Start of Block

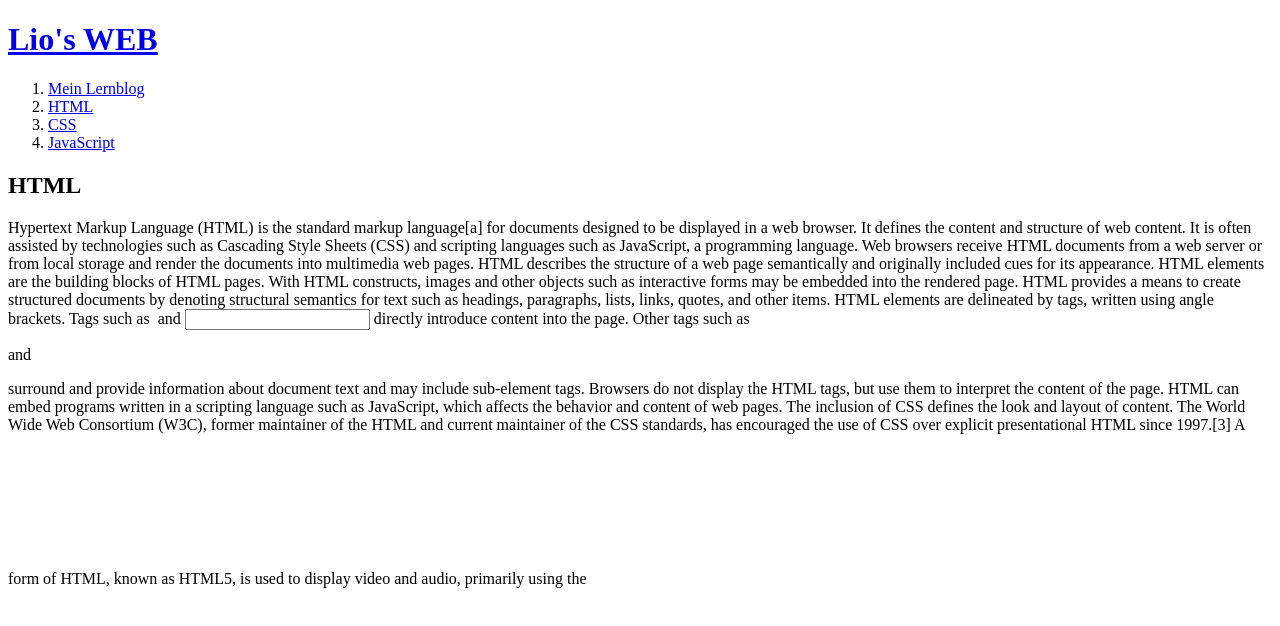
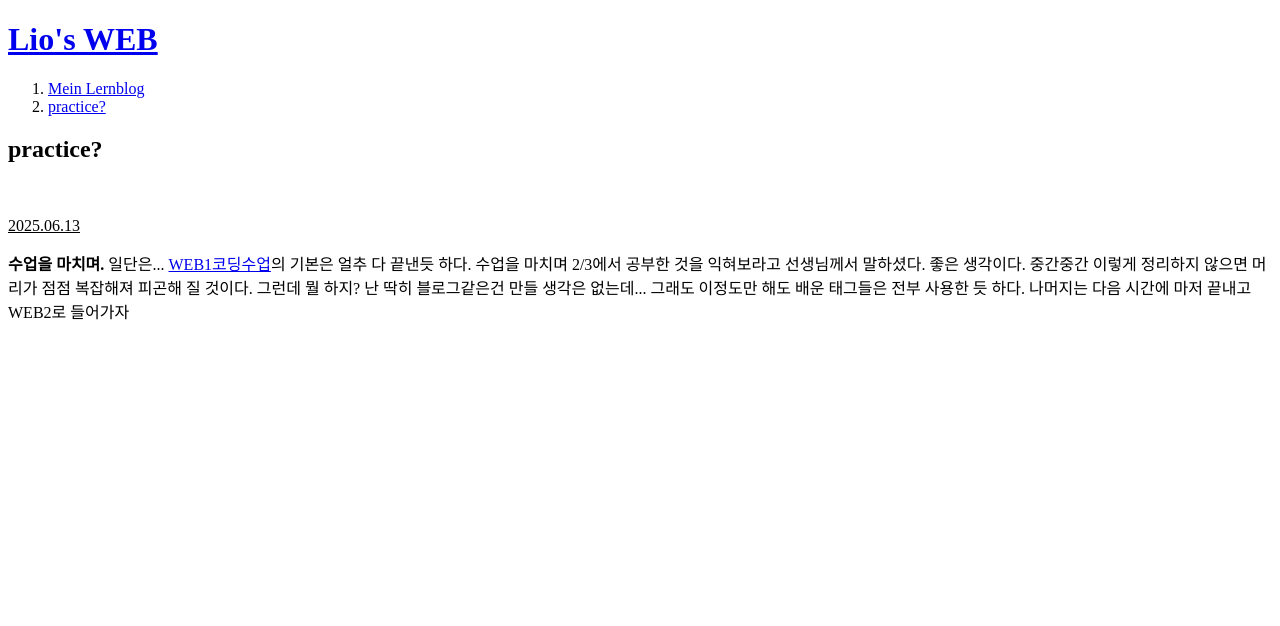
Before and after one commit to Lio-Jung/my_first_web_site, a plain HTML site: page 2.html in a window 1280 px wide. Drawn offline with Linux system fonts and the light colour scheme.

Commit message:
Add files via upload

```diff
--- a/2.html
+++ b/2.html
@@ -1,26 +1,19 @@
 <!DOCTYPE html>
 <html>
 <head>
-    <title>Lio's WEB - HTML</title>
+    <title>Lio's WEB - practice?</title>
     <meta charset="utf-8">
 </head>
 <body>
     <h1><a href="index.html">Lio's WEB</a></h1>
-    <ol> <!-- ordered list -->   <!-- ul : unordered list -->
+    <ol>
         <li><a href="1.html">Mein Lernblog</a></li>
-        <li><a href="2.html">HTML</a></li>
-        <li><a href="3.html">CSS</a></li>
-        <li><a href="4.html">JavaScript</a></li>
+        <li><a href="2.html">practice?</a></li>
     </ol>
-    <h2>HTML</h2>
-    <p>
-        Hypertext Markup Language (HTML) is the standard markup language[a] for documents designed to be displayed in a web browser. It defines the content and structure of web content. It is often assisted by technologies such as Cascading Style Sheets (CSS) and scripting languages such as JavaScript, a programming language.
+    <h2>practice?</h2>
 
-Web browsers receive HTML documents from a web server or from local storage and render the documents into multimedia web pages. HTML describes the structure of a web page semantically and originally included cues for its appearance.
-
-HTML elements are the building blocks of HTML pages. With HTML constructs, images and other objects such as interactive forms may be embedded into the rendered page. HTML provides a means to create structured documents by denoting structural semantics for text such as headings, paragraphs, lists, links, quotes, and other items. HTML elements are delineated by tags, written using angle brackets. Tags such as <img> and <input> directly introduce content into the page. Other tags such as <p> and </p> surround and provide information about document text and may include sub-element tags. Browsers do not display the HTML tags, but use them to interpret the content of the page.
-
-HTML can embed programs written in a scripting language such as JavaScript, which affects the behavior and content of web pages. The inclusion of CSS defines the look and layout of content. The World Wide Web Consortium (W3C), former maintainer of the HTML and current maintainer of the CSS standards, has encouraged the use of CSS over explicit presentational HTML since 1997.[3] A form of HTML, known as HTML5, is used to display video and audio, primarily using the <canvas> element, together with JavaScript.
-    </p>
+    <br>
+    <p><u>2025.06.13</u></p>
+    <p><strong>수업을 마치며.</strong> 일단은... <a href="https://www.youtube.com/watch?v=tZooW6PritE&list=PLuHgQVnccGMDZP7FJ_ZsUrdCGH68ppvPb" target="_blank" title="유튜브 '생활코딩'">WEB1코딩수업</a>의 기본은 얼추 다 끝낸듯 하다. 수업을 마치며 2/3에서 공부한 것을 익혀보라고 선생님께서 말하셨다. 좋은 생각이다. 중간중간 이렇게 정리하지 않으면 머리가 점점 복잡해져 피곤해 질 것이다. 그런데 뭘 하지? 난 딱히 블로그같은건 만들 생각은 없는데... 그래도 이정도만 해도 배운 태그들은 전부 사용한 듯 하다. 나머지는 다음 시간에 마저 끝내고 WEB2로 들어가자</p>
 </body>
 </html>
```
Also changed, not shown: 1.html (+34 -3 lines), index.html (+1 -3 lines).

End of Block

◆ Activity
I'd like the material duplicated exactly, without its pictures.

◆ Task response
Before and after one commit to Lio-Jung/my_first_web_site, a plain HTML site: page 2.html in a window 1280 px wide. Drawn offline with Linux system fonts and the light colour scheme.

Commit message:
Add files via upload

```diff
--- a/2.html
+++ b/2.html
@@ -1,26 +1,19 @@
 <!DOCTYPE html>
 <html>
 <head>
-    <title>Lio's WEB - HTML</title>
+    <title>Lio's WEB - practice?</title>
     <meta charset="utf-8">
 </head>
 <body>
     <h1><a href="index.html">Lio's WEB</a></h1>
-    <ol> <!-- ordered list -->   <!-- ul : unordered list -->
+    <ol>
         <li><a href="1.html">Mein Lernblog</a></li>
-        <li><a href="2.html">HTML</a></li>
-        <li><a href="3.html">CSS</a></li>
-        <li><a href="4.html">JavaScript</a></li>
+        <li><a href="2.html">practice?</a></li>
     </ol>
-    <h2>HTML</h2>
-    <p>
-        Hypertext Markup Language (HTML) is the standard markup language[a] for documents designed to be displayed in a web browser. It defines the content and structure of web content. It is often assisted by technologies such as Cascading Style Sheets (CSS) and scripting languages such as JavaScript, a programming language.
+    <h2>practice?</h2>
 
-Web browsers receive HTML documents from a web server or from local storage and render the documents into multimedia web pages. HTML describes the structure of a web page semantically and originally included cues for its appearance.
-
-HTML elements are the building blocks of HTML pages. With HTML constructs, images and other objects such as interactive forms may be embedded into the rendered page. HTML provides a means to create structured documents by denoting structural semantics for text such as headings, paragraphs, lists, links, quotes, and other items. HTML elements are delineated by tags, written using angle brackets. Tags such as <img> and <input> directly introduce content into the page. Other tags such as <p> and </p> surround and provide information about document text and may include sub-element tags. Browsers do not display the HTML tags, but use them to interpret the content of the page.
-
-HTML can embed programs written in a scripting language such as JavaScript, which affects the behavior and content of web pages. The inclusion of CSS defines the look and layout of content. The World Wide Web Consortium (W3C), former maintainer of the HTML and current maintainer of the CSS standards, has encouraged the use of CSS over explicit presentational HTML since 1997.[3] A form of HTML, known as HTML5, is used to display video and audio, primarily using the <canvas> element, together with JavaScript.
-    </p>
+    <br>
+    <p><u>2025.06.13</u></p>
+    <p><strong>수업을 마치며.</strong> 일단은... <a href="https://www.youtube.com/watch?v=tZooW6PritE&list=PLuHgQVnccGMDZP7FJ_ZsUrdCGH68ppvPb" target="_blank" title="유튜브 '생활코딩'">WEB1코딩수업</a>의 기본은 얼추 다 끝낸듯 하다. 수업을 마치며 2/3에서 공부한 것을 익혀보라고 선생님께서 말하셨다. 좋은 생각이다. 중간중간 이렇게 정리하지 않으면 머리가 점점 복잡해져 피곤해 질 것이다. 그런데 뭘 하지? 난 딱히 블로그같은건 만들 생각은 없는데... 그래도 이정도만 해도 배운 태그들은 전부 사용한 듯 하다. 나머지는 다음 시간에 마저 끝내고 WEB2로 들어가자</p>
 </body>
 </html>
```
Also changed, not shown: 1.html (+34 -3 lines), index.html (+1 -3 lines).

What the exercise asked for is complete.